Like the fish in the nets he is aught on where his life should go. As the first stanza progresses, it leads the reader to the speakers eyesight which is focused on the abundant sky filled with birds. Yet the speaker begins to express of his awe and amazement that occurs when he sees the flock of birds in lines 14-24. He describes this flock as a cloud of dots like iron filings which a magnet underneath the paper undulates (Lines 16-18). This is a simile to death, something that is too strong for even the human spirit. This cloud is darkened in spots. This color imagery is another way to symbolize death in which the poet at this time fears.
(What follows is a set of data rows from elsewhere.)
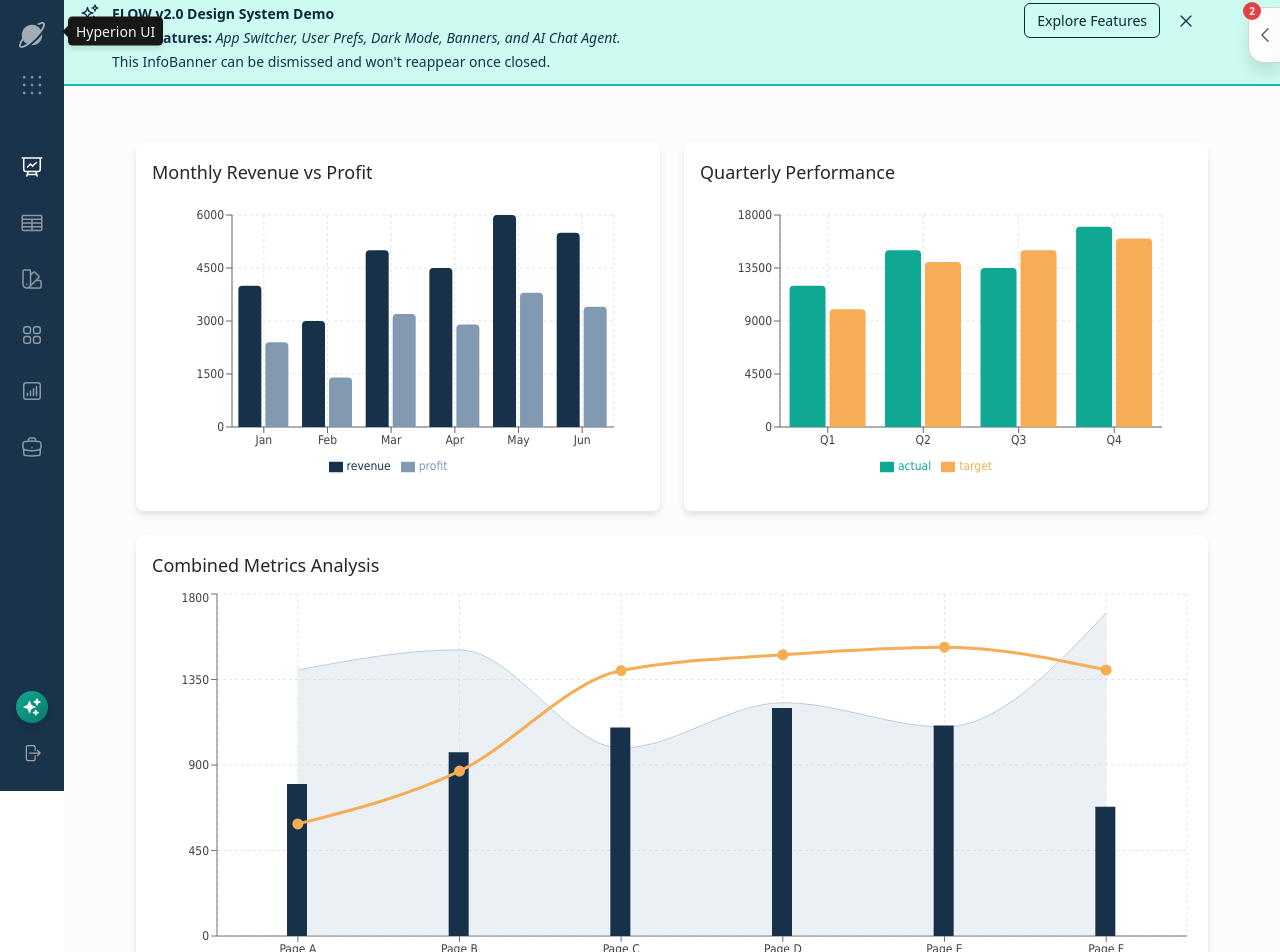
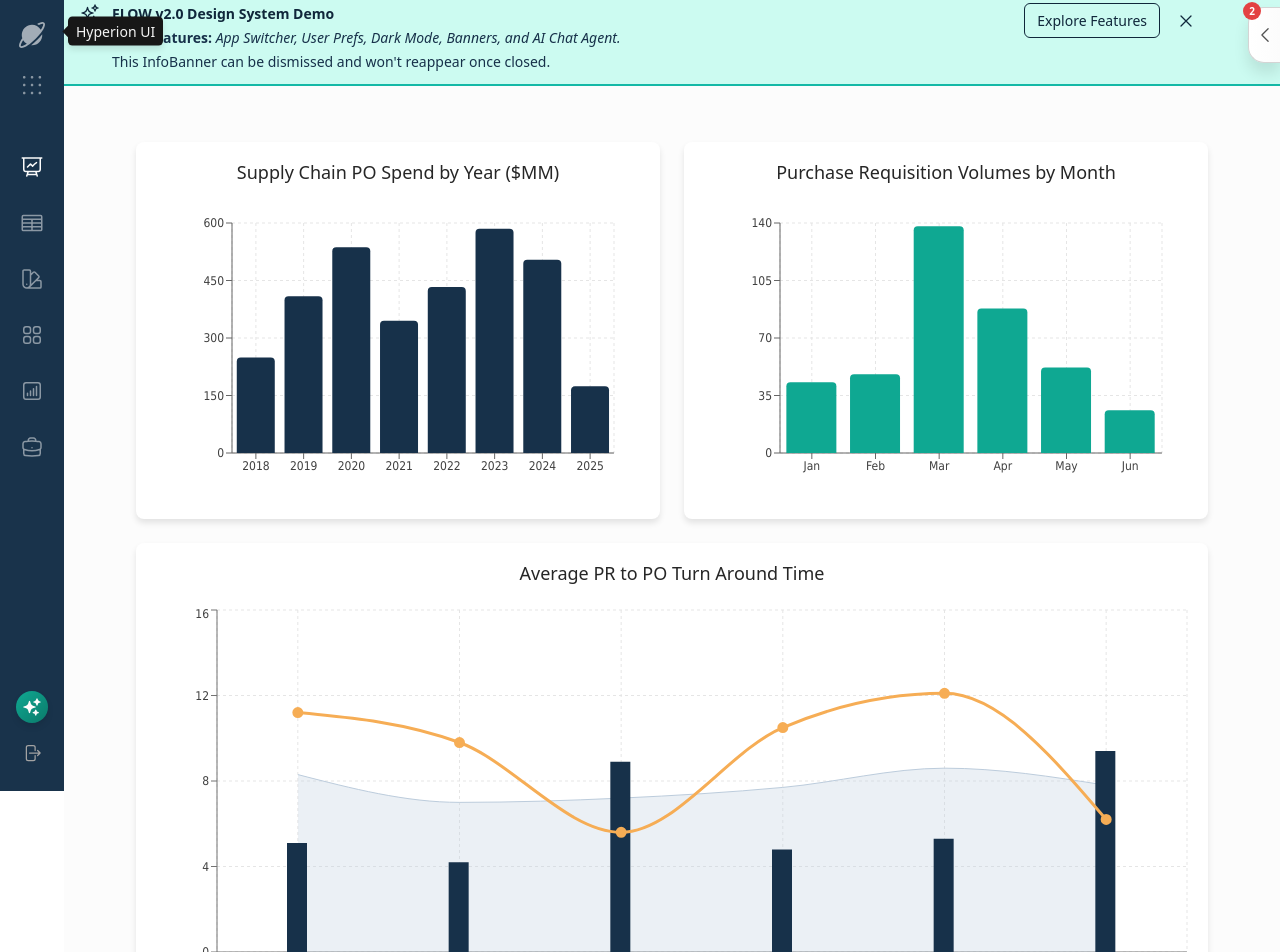
Before and after one commit to m-downing/flow_demo, a Next.js app: page / in a window 1280 px wide. Shown: the part 9-961 px from the top of the page. Built offline with nearby package versions, Linux system fonts and the light colour scheme.

Commit message:
one more thing to go

```diff
--- a/src/app/page.tsx
+++ b/src/app/page.tsx
@@ -23,29 +23,33 @@ import { colors } from '@/design-system/foundations/tokens';
 
 // Sample data for bar charts
 const barChartData1 = [
-  { name: 'Jan', revenue: 4000, profit: 2400 },
-  { name: 'Feb', revenue: 3000, profit: 1398 },
-  { name: 'Mar', revenue: 5000, profit: 3200 },
-  { name: 'Apr', revenue: 4500, profit: 2900 },
-  { name: 'May', revenue: 6000, profit: 3800 },
-  { name: 'Jun', revenue: 5500, profit: 3400 },
+  { name: '2018', spend: 249 },
+  { name: '2019', spend: 409 },
+  { name: '2020', spend: 537 },
+  { name: '2021', spend: 345 },
+  { name: '2022', spend: 433 },
+  { name: '2023', spend: 585 },
+  { name: '2024', spend: 504 },
+  { name: '2025', spend: 174 },
 ];
 
 const barChartData2 = [
-  { name: 'Q1', actual: 12000, target: 10000 },
-  { name: 'Q2', actual: 15000, target: 14000 },
-  { name: 'Q3', actual: 13500, target: 15000 },
-  { name: 'Q4', actual: 17000, target: 16000 },
+  { name: 'Jan', volume: 43 },
+  { name: 'Feb', volume: 48 },
+  { name: 'Mar', volume: 138 },
+  { name: 'Apr', volume: 88 },
+  { name: 'May', volume: 52 },
+  { name: 'Jun', volume: 26 },
 ];
 
 // Sample data for composed chart
 const composedChartData = [
-  { name: 'Page A', uv: 590, pv: 800, amt: 1400 },
-  { name: 'Page B', uv: 868, pv: 967, amt: 1506 },
-  { name: 'Page C', uv: 1397, pv: 1098, amt: 989 },
-  { name: 'Page D', uv: 1480, pv: 1200, amt: 1228 },
-  { name: 'Page E', uv: 1520, pv: 1108, amt: 1100 },
-  { name: 'Page F', uv: 1400, pv: 680, amt: 1700 },
+  { name: 'Jan', uv: 11.2, pv: 5.1, amt: 8.3 },
+  { name: 'Feb', uv: 9.8, pv: 4.2, amt: 7.0 },
+  { name: 'Mar', uv: 5.6, pv: 8.9, amt: 7.2 },
+  { name: 'Apr', uv: 10.5, pv: 4.8, amt: 7.7 },
+  { name: 'May', uv: 12.1, pv: 5.3, amt: 8.6 },
+  { name: 'Jun', uv: 6.2, pv: 9.4, amt: 7.8 },
 ];
 
 export default function HomePage() {
@@ -60,14 +64,17 @@ export default function HomePage() {
         <div className="grid grid-cols-12 gap-6">
           {/* First Bar Chart */}
           <div className="col-span-6">
-            <Card title="Monthly Revenue vs Profit">
+            <Card>
+              <h6 className="text-lg font-medium text-neutral-800 dark:text-neutral-50 text-center mb-4">
+                Supply Chain PO Spend by Year ($MM)
+              </h6>
               <BarChart
                 data={barChartData1}
-                dataKey={['revenue', 'profit']}
+                dataKey={['spend']}
                 xAxisKey="name"
                 height={300}
-                colors={[colors.dataViz.primary, colors.dataViz.secondary]}
-                showLegend={true}
+                colors={[colors.dataViz.primary]}
+                showLegend={false}
                 mode="deepDive"
               />
             </Card>
@@ -75,14 +82,17 @@ export default function HomePage() {
 
           {/* Second Bar Chart */}
           <div className="col-span-6">
-            <Card title="Quarterly Performance">
+            <Card>
+              <h6 className="text-lg font-medium text-neutral-800 dark:text-neutral-50 text-center mb-4">
+                Purchase Requisition Volumes by Month
+              </h6>
               <BarChart
                 data={barChartData2}
-                dataKey={['actual', 'target']}
+                dataKey={['volume']}
                 xAxisKey="name"
                 height={300}
-                colors={[colors.dataViz.positive, colors.dataViz.highlight]}
-                showLegend={true}
+                colors={[colors.dataViz.positive]}
+                showLegend={false}
                 mode="deepDive"
               />
             </Card>
@@ -92,7 +102,10 @@ export default function HomePage() {
         {/* Second row with composed chart */}
         <div className="grid grid-cols-12">
           <div className="col-span-12">
-            <Card title="Combined Metrics Analysis">
+            <Card>
+              <h6 className="text-lg font-medium text-neutral-800 dark:text-neutral-50 text-center mb-4">
+                Average PR to PO Turn Around Time
+              </h6>
               <ResponsiveContainer width="100%" height={400}>
                 <ComposedChart data={composedChartData}>
                   <CartesianGrid
@@ -142,13 +155,13 @@ export default function HomePage() {
                     fill={colors.dataViz.alt}
                     stroke={colors.dataViz.alt}
                     fillOpacity={0.3}
-                    name="Amount Trend"
+                    name="All Regions"
                   />
                   <Bar
                     dataKey="pv"
                     barSize={20}
                     fill={colors.dataViz.primary}
-                    name="Page Views"
+                    name="N.A."
                   />
                   <Line
                     type="monotone"
@@ -157,7 +170,7 @@ export default function HomePage() {
                     strokeWidth={3}
                     dot={{ fill: colors.dataViz.highlight, r: 4 }}
                     activeDot={{ r: 6 }}
-                    name="Unique Views"
+                    name="Non N.A."
                   />
                 </ComposedChart>
               </ResponsiveContainer>
```
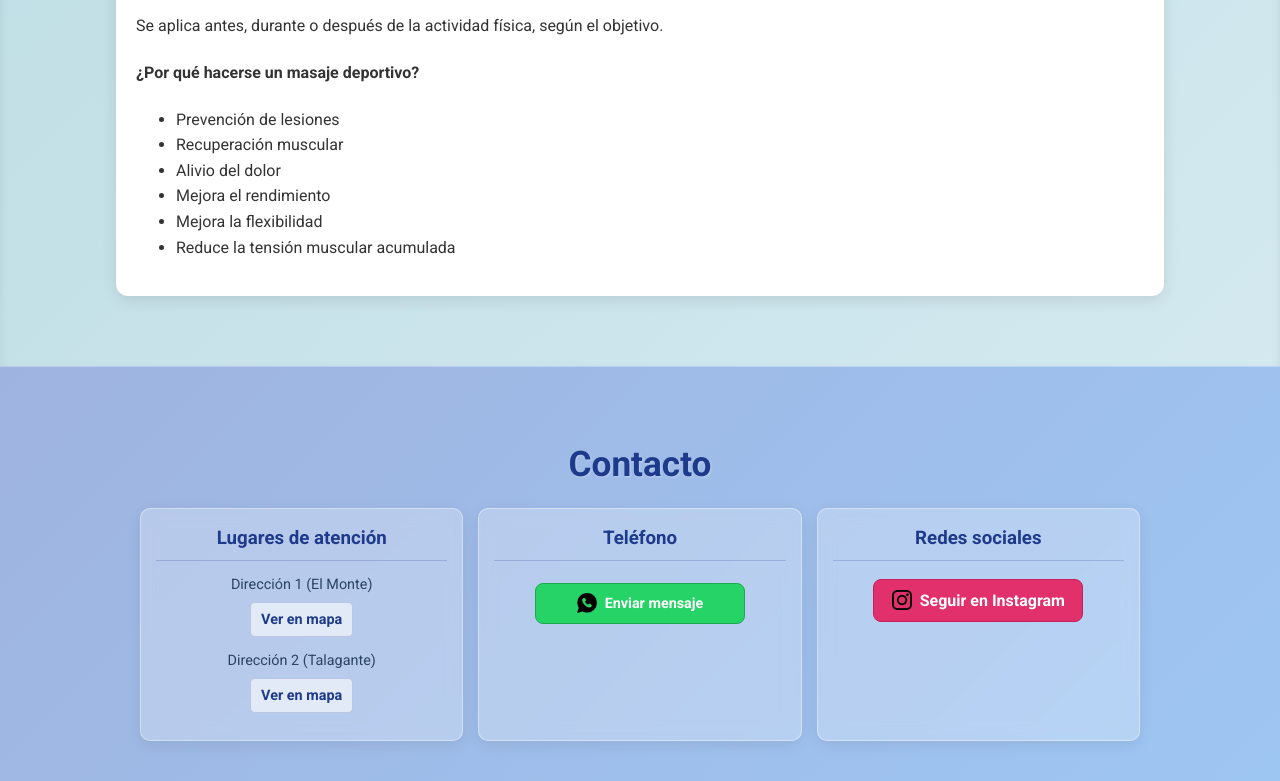
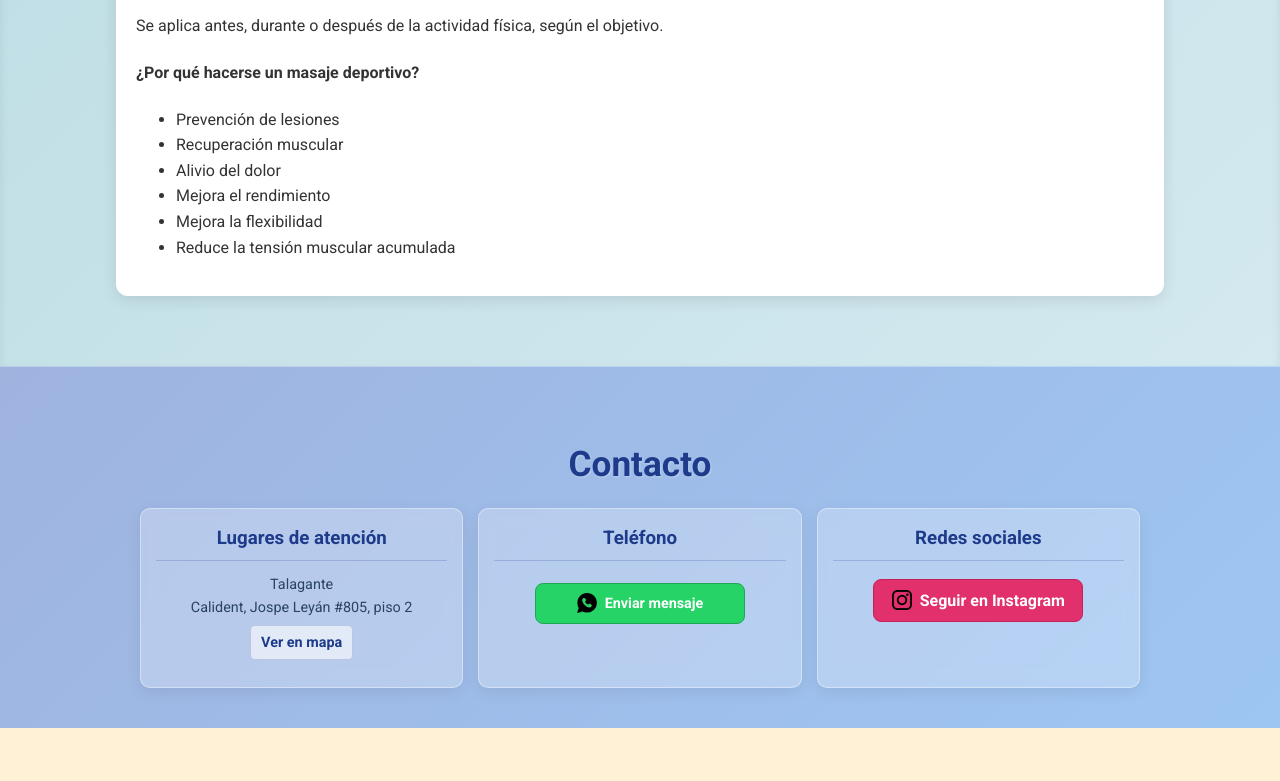
Before and after one commit to Coporto23/PresentacionDB, a plain HTML site: page index.html in a window 1280 px wide. Shown: the part 1703-2484 px from the top of the page. After the commit the page ends 2431 px from the top, so only its background shows below. Drawn offline with Linux system fonts and the light colour scheme.

Commit message:
Actualización contacto

```diff
--- a/index.html
+++ b/index.html
@@ -186,14 +186,9 @@
                     <h3>Lugares de atención</h3>
                     <ul class="contact-list">
                         <li>
-                            <span>Dirección 1 (El Monte)</span>
-                            <a href="https://maps.google.com/?q=Dirección+El+Monte" target="_blank" class="map-link">
-                                Ver en mapa
-                            </a>
-                        </li>
-                        <li>
-                            <span>Dirección 2 (Talagante)</span>
-                            <a href="https://maps.google.com/?q=Dirección+Talagante" target="_blank" class="map-link">
+                            <span>Talagante</span>
+                            <span>Calident, Jospe Leyán #805, piso 2</span>
+                            <a href="https://maps.app.goo.gl/NUuhQBxaPGRCGyFYA" target="_blank" class="map-link">
                                 Ver en mapa
                             </a>
                         </li>
```
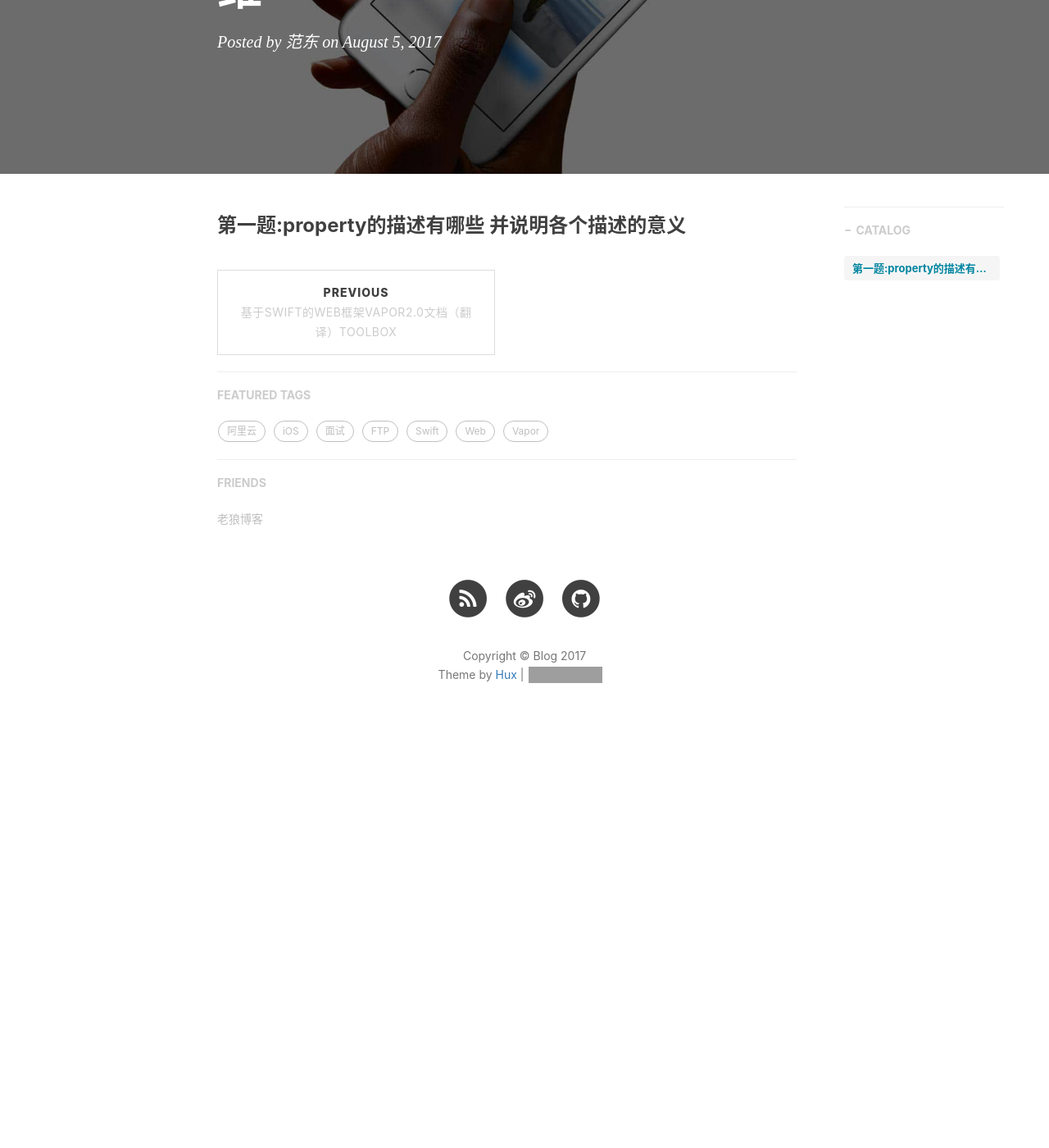
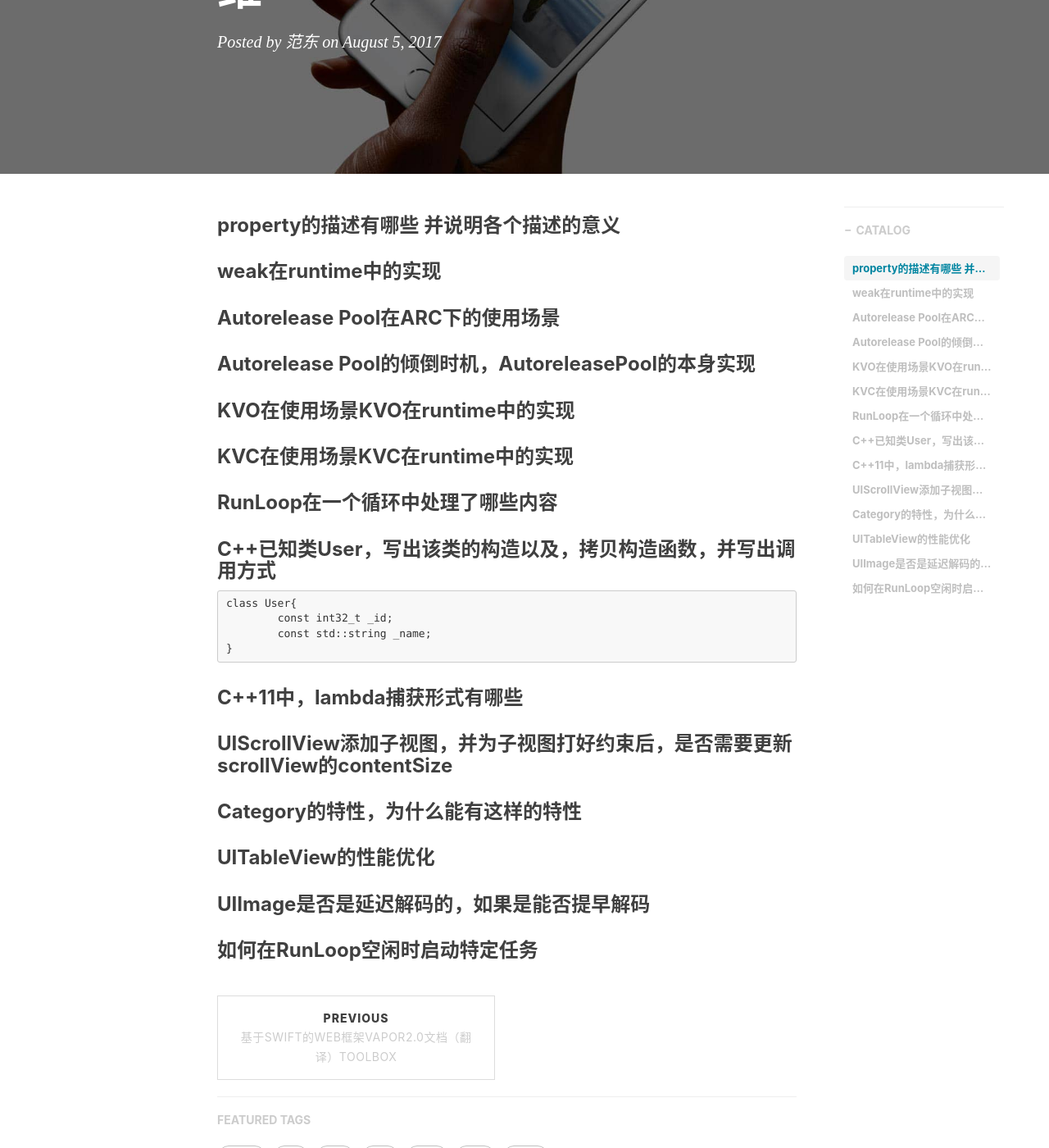
Before and after one commit to fandongtongxue/fandongtongxue.github.io, a Jekyll site: the page built from _posts/2017-08-05-iOS-interviewFromKunlunResult.markdown, in a window 1280 px wide and 1400 px high, scrolled down 305 px. Shown: the whole window at 82% size. Built offline with Jekyll 4.4.1, drawn with Linux system fonts in a browser that asks for light colours; nearby versions of some CDN libraries; comment, search, counter and statistics services are not loaded; before the commit the page ends 1232 px from its top, so only the background shows below that; grey boxes are pictures that could not be loaded.

Commit message:
提交面试题题目文件

````diff
--- a/_posts/2017-08-05-iOS-interviewFromKunlunResult.markdown
+++ b/_posts/2017-08-05-iOS-interviewFromKunlunResult.markdown
@@ -11,4 +11,24 @@ tags:
     - C
     - 面试
 ---
-### 第一题:property的描述有哪些 并说明各个描述的意义
+
+### property的描述有哪些 并说明各个描述的意义
+### weak在runtime中的实现
+### Autorelease Pool在ARC下的使用场景
+### Autorelease Pool的倾倒时机，AutoreleasePool的本身实现
+### KVO在使用场景KVO在runtime中的实现
+### KVC在使用场景KVC在runtime中的实现
+### RunLoop在一个循环中处理了哪些内容
+### C++已知类User，写出该类的构造以及，拷贝构造函数，并写出调用方式
+```
+class User{
+	const int32_t _id;
+	const std::string _name;
+}
+```
+### C++11中，lambda捕获形式有哪些
+### UIScrollView添加子视图，并为子视图打好约束后，是否需要更新scrollView的contentSize
+### Category的特性，为什么能有这样的特性
+### UITableView的性能优化
+### UIImage是否是延迟解码的，如果是能否提早解码
+### 如何在RunLoop空闲时启动特定任务
````
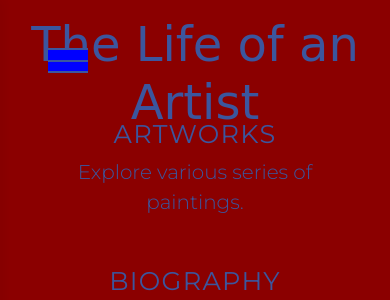
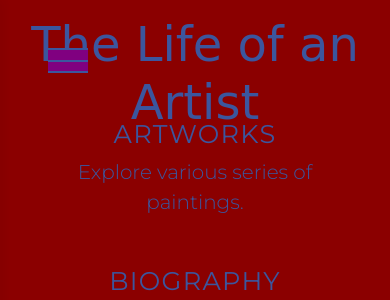
Before and after one commit to anad-zeal/aep_new_menu, a PHP site: page / in a window 390 px wide. Shown: the top 300 px of the page. Run offline with PHP 8.4, Linux system fonts and the light colour scheme; some web fonts are replaced.

Commit message:
Change hamburger button background color from blue to purple

```diff
--- a/assets/css/style.css
+++ b/assets/css/style.css
@@ -89,7 +89,7 @@ h6 {
   position: absolute;
   top: 3rem;
   left: 3rem;
-  background: blue;
+  background: purple;
   border: none;
   cursor: pointer;
   width: 40px;
```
He describes the flock as a living being in lines line 20 when he describes this cloud as one that paled, pulsed, distended. This is like the movements of a heartbeat. He also depicts the flock of starlings as a rock, something constant, sturdy, and indestructible. In the next stanza, reality is set in to the speaker. He is distracted by his own world and does not see it as beautiful. It seems as if this scene is a work of art like pointillism. It is beautiful from afar but jaded looking up close. When he looks around, he considered himself like Lots wife, a person turned nto a pillar of salt when looking at something he shouldnt have.
He then observes the birds the starlings covering the fairway. He states in lines 39-40, I had nothing in nature would be so broad but grass. Grass is green and the symbol of life beginning, growing, and renewing. The birds, a symbol of death, cover the grass, a symbol of life. In the sixth stanza, he observes one bird flying again into the sky and the rest of the flock following. He now describes the flock as a ladys scarf, something delicate and beautiful, unlike his first description of the birds as louds, something hovering and ominous.
In the last stanza, the poet compares the lifting of the birds as an alleviation of his once burdensome heart. The grass is seen again when the birds leave. This is a symbol of the circle of life and it comforts him. In The Great Scarf of Birds by John Updike, the poet first is fearful of the stage in his life but is later comforted by envisioning the flocks flight, which becomes a symbol of lifes continuing cycle. This poem is further illustrated through its use of diction, organization, and use of figurative language.